[SOURCE MATERIAL]

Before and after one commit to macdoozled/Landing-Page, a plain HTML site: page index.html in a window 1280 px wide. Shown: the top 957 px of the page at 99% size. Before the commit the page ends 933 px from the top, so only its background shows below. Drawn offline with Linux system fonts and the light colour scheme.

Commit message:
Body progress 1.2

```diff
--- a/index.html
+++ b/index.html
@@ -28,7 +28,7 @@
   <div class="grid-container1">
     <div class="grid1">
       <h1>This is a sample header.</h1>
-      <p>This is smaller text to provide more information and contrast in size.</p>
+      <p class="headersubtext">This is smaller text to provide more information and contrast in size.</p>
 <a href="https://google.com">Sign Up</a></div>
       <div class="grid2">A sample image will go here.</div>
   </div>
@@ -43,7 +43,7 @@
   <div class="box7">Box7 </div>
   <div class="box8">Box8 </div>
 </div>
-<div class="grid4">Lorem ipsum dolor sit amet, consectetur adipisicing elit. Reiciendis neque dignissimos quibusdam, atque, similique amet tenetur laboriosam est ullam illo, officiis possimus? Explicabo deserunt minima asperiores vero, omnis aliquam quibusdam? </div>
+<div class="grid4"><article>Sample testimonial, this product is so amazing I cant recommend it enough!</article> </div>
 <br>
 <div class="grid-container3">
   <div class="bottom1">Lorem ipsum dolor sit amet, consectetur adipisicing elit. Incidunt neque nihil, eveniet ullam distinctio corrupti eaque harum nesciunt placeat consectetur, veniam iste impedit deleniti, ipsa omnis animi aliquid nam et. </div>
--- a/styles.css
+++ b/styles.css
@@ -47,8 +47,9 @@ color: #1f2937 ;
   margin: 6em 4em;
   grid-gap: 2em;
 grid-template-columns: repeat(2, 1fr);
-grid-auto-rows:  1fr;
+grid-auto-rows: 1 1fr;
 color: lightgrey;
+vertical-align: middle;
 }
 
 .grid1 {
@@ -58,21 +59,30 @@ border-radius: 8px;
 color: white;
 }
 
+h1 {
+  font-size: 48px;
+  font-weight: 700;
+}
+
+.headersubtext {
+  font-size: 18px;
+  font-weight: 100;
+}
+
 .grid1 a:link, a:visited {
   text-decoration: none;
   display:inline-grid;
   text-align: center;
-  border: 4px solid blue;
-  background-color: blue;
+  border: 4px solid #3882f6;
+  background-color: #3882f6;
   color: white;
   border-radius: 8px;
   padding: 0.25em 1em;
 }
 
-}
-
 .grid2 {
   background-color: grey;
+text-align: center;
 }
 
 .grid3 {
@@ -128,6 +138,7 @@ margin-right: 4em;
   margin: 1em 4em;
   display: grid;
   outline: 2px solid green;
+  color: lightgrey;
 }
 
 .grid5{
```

[/SOURCE MATERIAL]

ACTION ITEM => Each record above should be restated word for word.

ANSWER TO THIS TASK =>
Before and after one commit to macdoozled/Landing-Page, a plain HTML site: page index.html in a window 1280 px wide. Shown: the top 957 px of the page at 99% size. Before the commit the page ends 933 px from the top, so only its background shows below. Drawn offline with Linux system fonts and the light colour scheme.

Commit message:
Body progress 1.2

```diff
--- a/index.html
+++ b/index.html
@@ -28,7 +28,7 @@
   <div class="grid-container1">
     <div class="grid1">
       <h1>This is a sample header.</h1>
-      <p>This is smaller text to provide more information and contrast in size.</p>
+      <p class="headersubtext">This is smaller text to provide more information and contrast in size.</p>
 <a href="https://google.com">Sign Up</a></div>
       <div class="grid2">A sample image will go here.</div>
   </div>
@@ -43,7 +43,7 @@
   <div class="box7">Box7 </div>
   <div class="box8">Box8 </div>
 </div>
-<div class="grid4">Lorem ipsum dolor sit amet, consectetur adipisicing elit. Reiciendis neque dignissimos quibusdam, atque, similique amet tenetur laboriosam est ullam illo, officiis possimus? Explicabo deserunt minima asperiores vero, omnis aliquam quibusdam? </div>
+<div class="grid4"><article>Sample testimonial, this product is so amazing I cant recommend it enough!</article> </div>
 <br>
 <div class="grid-container3">
   <div class="bottom1">Lorem ipsum dolor sit amet, consectetur adipisicing elit. Incidunt neque nihil, eveniet ullam distinctio corrupti eaque harum nesciunt placeat consectetur, veniam iste impedit deleniti, ipsa omnis animi aliquid nam et. </div>
--- a/styles.css
+++ b/styles.css
@@ -47,8 +47,9 @@ color: #1f2937 ;
   margin: 6em 4em;
   grid-gap: 2em;
 grid-template-columns: repeat(2, 1fr);
-grid-auto-rows:  1fr;
+grid-auto-rows: 1 1fr;
 color: lightgrey;
+vertical-align: middle;
 }
 
 .grid1 {
@@ -58,21 +59,30 @@ border-radius: 8px;
 color: white;
 }
 
+h1 {
+  font-size: 48px;
+  font-weight: 700;
+}
+
+.headersubtext {
+  font-size: 18px;
+  font-weight: 100;
+}
+
 .grid1 a:link, a:visited {
   text-decoration: none;
   display:inline-grid;
   text-align: center;
-  border: 4px solid blue;
-  background-color: blue;
+  border: 4px solid #3882f6;
+  background-color: #3882f6;
   color: white;
   border-radius: 8px;
   padding: 0.25em 1em;
 }
 
-}
-
 .grid2 {
   background-color: grey;
+text-align: center;
 }
 
 .grid3 {
@@ -128,6 +138,7 @@ margin-right: 4em;
   margin: 1em 4em;
   display: grid;
   outline: 2px solid green;
+  color: lightgrey;
 }
 
 .grid5{
```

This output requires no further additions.